Stored data:
----------------------------------------
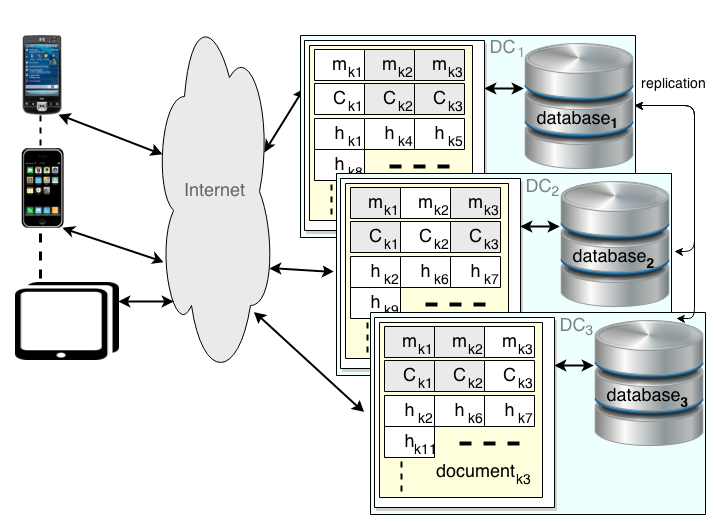
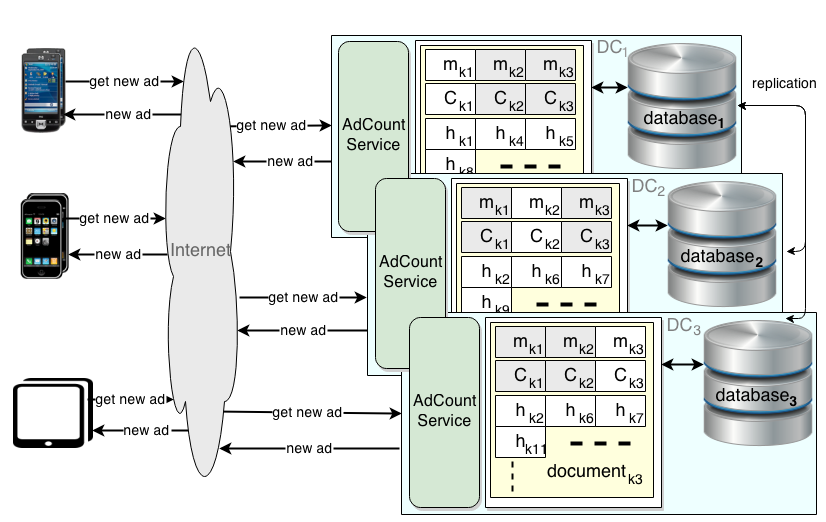
Include more information into the adCount image make the image bigger in the document

diff --git a/D1.2/advertisementCounter.tex b/D1.2/advertisementCounter.tex
@@ -110,13 +110,13 @@ The life statistics nodes serve the entire state of all campaigns. They hold a c
 
 \subsubsection{Multiple Data Centres}
 The campaign counter could also be split between the different \glspl{dc} in each country which will improve the accuracy of the counter, Figure \ref{fig:ads_countert_}. At each \gls{dc} a part of the overall counter would be assigned to each \gls{dc}, which will only be able to service this number of times the specific ad. The changes to the ad counters are replicated in the other \glspl{dc} at different intervals.
-\begin{figure}[ht!]
+\begin{figure*}[ht!]
 	\centering
 	\includegraphics[width=1\linewidth]{figures/AdsServiceSpread2DCs.png}
 
 	\caption{Overview for the distribution of counters with three \glspl{dc}, $|DC| = 3$.}
 	\label{fig:ads_countert_}
-\end{figure}
+\end{figure*}
 
 The distribution of the counter could be based on different criterion, e.g. population size covered by each \gls{dc}, existing statistics from previous campaigns or studies, costumer preferences, intention of the campaign like the increase in the market share in an already established part of the territory or entering a new area to extend the territory covered.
----------------------------------------
Required work
Your answer should hold every record above, printed exactly and free of pictures.

Response box
Include more information into the adCount image make the image bigger in the document

diff --git a/D1.2/advertisementCounter.tex b/D1.2/advertisementCounter.tex
@@ -110,13 +110,13 @@ The life statistics nodes serve the entire state of all campaigns. They hold a c
 
 \subsubsection{Multiple Data Centres}
 The campaign counter could also be split between the different \glspl{dc} in each country which will improve the accuracy of the counter, Figure \ref{fig:ads_countert_}. At each \gls{dc} a part of the overall counter would be assigned to each \gls{dc}, which will only be able to service this number of times the specific ad. The changes to the ad counters are replicated in the other \glspl{dc} at different intervals.
-\begin{figure}[ht!]
+\begin{figure*}[ht!]
 	\centering
 	\includegraphics[width=1\linewidth]{figures/AdsServiceSpread2DCs.png}
 
 	\caption{Overview for the distribution of counters with three \glspl{dc}, $|DC| = 3$.}
 	\label{fig:ads_countert_}
-\end{figure}
+\end{figure*}
 
 The distribution of the counter could be based on different criterion, e.g. population size covered by each \gls{dc}, existing statistics from previous campaigns or studies, costumer preferences, intention of the campaign like the increase in the market share in an already established part of the territory or entering a new area to extend the territory covered.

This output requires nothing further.